* _Assignment_
The pictures in the data below are to be omitted; all else must be duplicated exactly.

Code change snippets
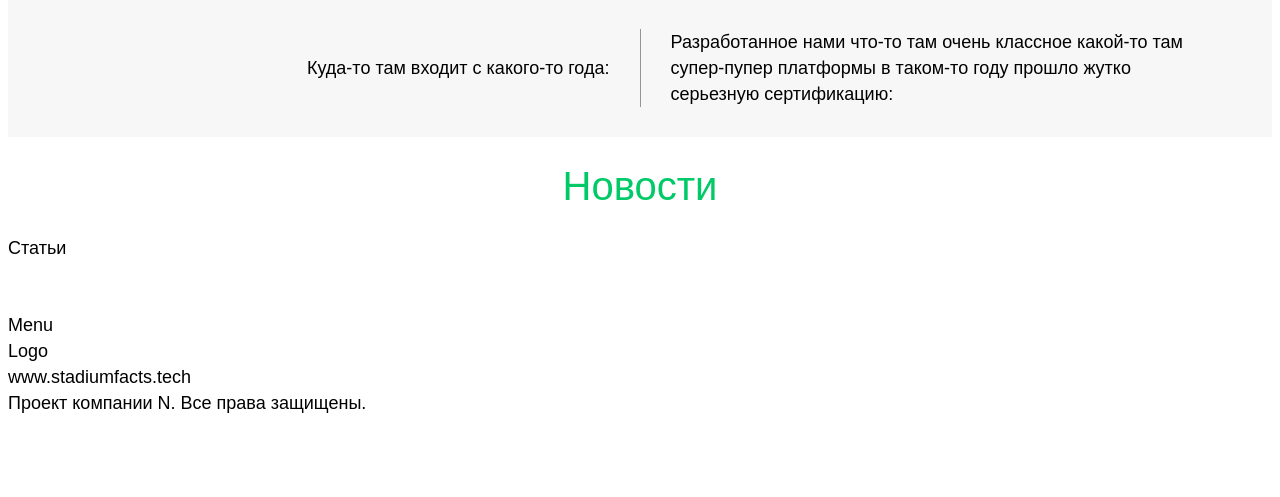
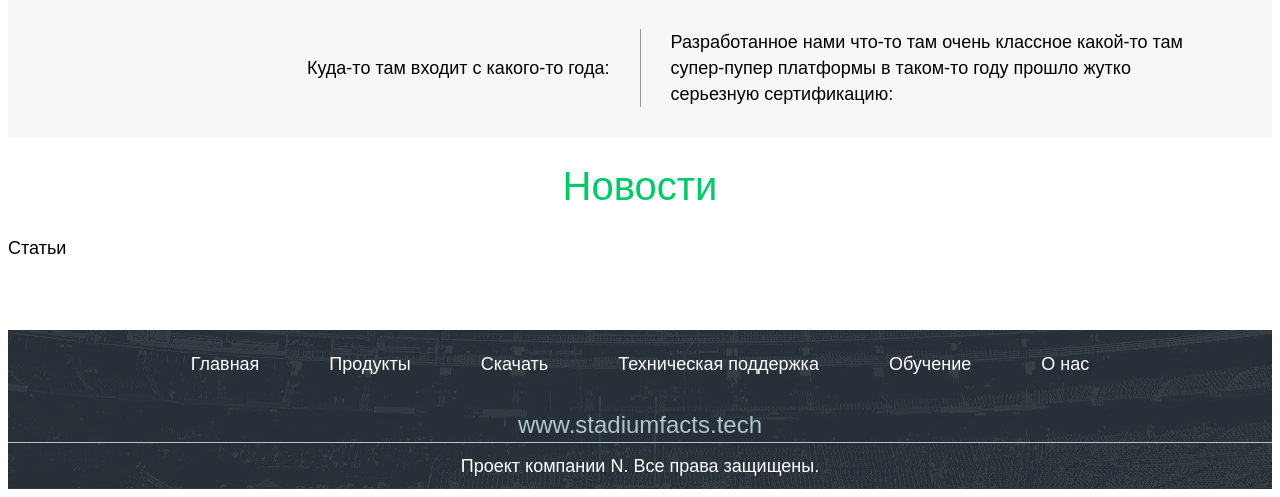
Before and after one commit to hughcapet/webdev_course, a PHP site: page / in a window 1280 px wide. Shown: the part 575-1072 px from the top of the page. Before the commit the page ends 988 px from the top, so only its background shows below. Run offline with PHP 8.4, Linux system fonts and the light colour scheme.

Commit message:
Add footer

```diff
--- a/lab 1/index.html
+++ b/lab 1/index.html
@@ -22,12 +22,34 @@
 		<div class="news-title">Новости</div>
 		<div class="news">Статьи</div>
 	</div>
-	<footer>
+	<footer class="footer">
 		<div class="footer__main">
-			<div class="footer__menu">Menu</div>
+			<ul class="footer__menu">
+				<li class="footer_menu__item">
+					Главная
+				<li class="footer_menu__item">
+					Продукты
+				</li>
+				<li class="footer_menu__item">
+					Скачать
+				</li>
+				<li class="footer_menu__item">
+					Техническая поддержка
+				</li>
+				<li class="footer_menu__item">
+					Обучение</a>
+				</li>
+				<li class="footer_menu__item">
+					О нас</a>
+				</li>
+			</ul>
 			<div class="footer__logo">Logo</div>
 			<div class="footer__copyringt">www.stadiumfacts.tech</div>
 		</div>
-		<div class="footer__subfooter">Проект компании N. Все права защищены.</div>
+		<div class="footer__subfooter">
+			<span class="footer__subfooter__inner">
+				Проект компании N. Все права защищены.
+			</span>
+		</div>
 	</footer>
 </html>
--- a/lab 1/style.css
+++ b/lab 1/style.css
@@ -33,7 +33,7 @@ body {
 
 .promo {
 	background-color: rgba(41, 50, 59, 0.93);
-	background: url("background.jpg") center bottom;
+	background: url("background.jpg") no-repeat center bottom;
 	background-size: cover;
 	min-height: 514px;
 }
@@ -130,3 +130,94 @@ body {
 	font-weight: 300;
 	margin: 0;
 }
+
+.footer {
+	background: url("background.jpg") no-repeat center bottom;
+	background-attachment: fixed;
+	z-index: 3;
+	position: relative;
+	color: #ffffff;
+}
+
+.footer:after {
+    position: absolute;
+    content: "";
+    width: 100%;
+    height: 100%;
+    top: 0;
+    left: 0;
+    background: rgba(41, 50, 59, 0.93);
+    z-index: 1;
+}
+
+.footer__main {
+	max-width: 1100px;
+    padding: 0 15px;
+    margin: 0 auto;
+    width: 100%;
+    position: relative;
+    z-index: 2;
+}
+
+.footer__menu {
+    display: flex;
+    justify-content: center;
+    list-style: none;
+    padding: 20px 0 0;
+    flex-wrap: wrap;
+}
+
+@media (max-width: 767px) {
+    .footer__menu {
+        display: none;
+   }
+}
+
+.footer_menu__item {
+    margin-right: 70px;
+    height: 30px;
+    line-height: 28px;
+    margin-bottom: 10px;
+}
+
+.footer_menu__item:last-child {
+    margin-right: 0;
+}
+
+.footer__logo {
+	display: none;
+	margin: 0 auto;
+}
+
+@media (max-width: 767px) {
+    .footer__logo {
+        display: block;
+    }
+}
+
+.footer__copyringt {
+	font-size: 24px;
+	color: #B2C4CB;
+	text-align: center;
+}
+
+.footer__subfooter {
+	width: 100%;
+	position: relative;
+	z-index: 2;
+}
+
+.footer__subfooter__inner {
+    color: #fff;
+    border-top: 1px solid #B2C4CB;
+    width: 100%;
+    padding: 10px 0;
+    display: flex;
+    justify-content: center;
+}
+
+@media (max-width: 767px) {
+    .footer__subfooter__inner {
+        padding: 10px 30px;
+    }
+}
```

* _Result of the task_
Before and after one commit to hughcapet/webdev_course, a PHP site: page / in a window 1280 px wide. Shown: the part 575-1072 px from the top of the page. Before the commit the page ends 988 px from the top, so only its background shows below. Run offline with PHP 8.4, Linux system fonts and the light colour scheme.

Commit message:
Add footer

```diff
--- a/lab 1/index.html
+++ b/lab 1/index.html
@@ -22,12 +22,34 @@
 		<div class="news-title">Новости</div>
 		<div class="news">Статьи</div>
 	</div>
-	<footer>
+	<footer class="footer">
 		<div class="footer__main">
-			<div class="footer__menu">Menu</div>
+			<ul class="footer__menu">
+				<li class="footer_menu__item">
+					Главная
+				<li class="footer_menu__item">
+					Продукты
+				</li>
+				<li class="footer_menu__item">
+					Скачать
+				</li>
+				<li class="footer_menu__item">
+					Техническая поддержка
+				</li>
+				<li class="footer_menu__item">
+					Обучение</a>
+				</li>
+				<li class="footer_menu__item">
+					О нас</a>
+				</li>
+			</ul>
 			<div class="footer__logo">Logo</div>
 			<div class="footer__copyringt">www.stadiumfacts.tech</div>
 		</div>
-		<div class="footer__subfooter">Проект компании N. Все права защищены.</div>
+		<div class="footer__subfooter">
+			<span class="footer__subfooter__inner">
+				Проект компании N. Все права защищены.
+			</span>
+		</div>
 	</footer>
 </html>
--- a/lab 1/style.css
+++ b/lab 1/style.css
@@ -33,7 +33,7 @@ body {
 
 .promo {
 	background-color: rgba(41, 50, 59, 0.93);
-	background: url("background.jpg") center bottom;
+	background: url("background.jpg") no-repeat center bottom;
 	background-size: cover;
 	min-height: 514px;
 }
@@ -130,3 +130,94 @@ body {
 	font-weight: 300;
 	margin: 0;
 }
+
+.footer {
+	background: url("background.jpg") no-repeat center bottom;
+	background-attachment: fixed;
+	z-index: 3;
+	position: relative;
+	color: #ffffff;
+}
+
+.footer:after {
+    position: absolute;
+    content: "";
+    width: 100%;
+    height: 100%;
+    top: 0;
+    left: 0;
+    background: rgba(41, 50, 59, 0.93);
+    z-index: 1;
+}
+
+.footer__main {
+	max-width: 1100px;
+    padding: 0 15px;
+    margin: 0 auto;
+    width: 100%;
+    position: relative;
+    z-index: 2;
+}
+
+.footer__menu {
+    display: flex;
+    justify-content: center;
+    list-style: none;
+    padding: 20px 0 0;
+    flex-wrap: wrap;
+}
+
+@media (max-width: 767px) {
+    .footer__menu {
+        display: none;
+   }
+}
+
+.footer_menu__item {
+    margin-right: 70px;
+    height: 30px;
+    line-height: 28px;
+    margin-bottom: 10px;
+}
+
+.footer_menu__item:last-child {
+    margin-right: 0;
+}
+
+.footer__logo {
+	display: none;
+	margin: 0 auto;
+}
+
+@media (max-width: 767px) {
+    .footer__logo {
+        display: block;
+    }
+}
+
+.footer__copyringt {
+	font-size: 24px;
+	color: #B2C4CB;
+	text-align: center;
+}
+
+.footer__subfooter {
+	width: 100%;
+	position: relative;
+	z-index: 2;
+}
+
+.footer__subfooter__inner {
+    color: #fff;
+    border-top: 1px solid #B2C4CB;
+    width: 100%;
+    padding: 10px 0;
+    display: flex;
+    justify-content: center;
+}
+
+@media (max-width: 767px) {
+    .footer__subfooter__inner {
+        padding: 10px 30px;
+    }
+}
```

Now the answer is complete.